More than a century ago, Long Leaf Pine trees took up 3 million acres across the entire southeast.
As years have gone by tree farmers have discovered the species strength to be used as lumber and poles.
"It's a straighter growing tree. There is less tapering as far as the tree itself as its growing.

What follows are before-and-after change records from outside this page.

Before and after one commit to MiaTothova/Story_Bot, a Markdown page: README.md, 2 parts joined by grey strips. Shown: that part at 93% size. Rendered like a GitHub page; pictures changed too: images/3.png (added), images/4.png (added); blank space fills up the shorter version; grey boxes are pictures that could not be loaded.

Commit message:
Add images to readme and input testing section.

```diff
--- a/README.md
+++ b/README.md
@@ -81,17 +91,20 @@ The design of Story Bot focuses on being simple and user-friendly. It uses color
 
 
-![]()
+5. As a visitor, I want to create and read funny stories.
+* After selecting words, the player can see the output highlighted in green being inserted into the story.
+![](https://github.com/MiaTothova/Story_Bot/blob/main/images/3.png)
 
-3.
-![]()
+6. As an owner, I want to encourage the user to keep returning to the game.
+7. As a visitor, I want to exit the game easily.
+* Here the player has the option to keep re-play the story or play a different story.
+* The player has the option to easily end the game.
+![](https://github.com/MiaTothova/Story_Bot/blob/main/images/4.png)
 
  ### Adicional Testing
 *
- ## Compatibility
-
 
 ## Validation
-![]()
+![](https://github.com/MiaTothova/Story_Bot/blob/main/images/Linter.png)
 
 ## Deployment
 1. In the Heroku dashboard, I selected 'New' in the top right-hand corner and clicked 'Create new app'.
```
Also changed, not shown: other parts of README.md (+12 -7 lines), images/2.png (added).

Usually, there are less knots and the woods are more durable and strong" says Chris Mead, Supervisor of The Geneva State Forest.
Now thanks to some state stimulus money, 2 projects will be happening at the Geneva State Forest.
1st, workers will be mulching the understory of the long leaf pine eco system.
"There is a shortage of the long leaf pine seed which is used to grow the seedlings" says Mead.
After the area is mulched, workers will have access to the land to collect those cones.
There is another benefit of mulching an area which will help phase 2: planting about 88,000 long leaf pines.
"It allows the trees that you want to take up more nutrients and get more sunlight which helps them grow faster and keeps them in a better health condition" said David Jones of Jones Vegetation Management.
Long Leaf seedlings are expected to be planted next spring.
First the area has to be prepared with chemical and then fire.
"Basically, our goal is to remove the hardwood competition that is moved into these eco systems as a result of not having the fire in there" says Mead.
Mulching and chemical treatments will cost half a million dollars while reforestation will cost 150,000 dollars.
Depending on where the trees are planted and how much room they have to grow, long leaf's can get up to 70 to 90 feet tall.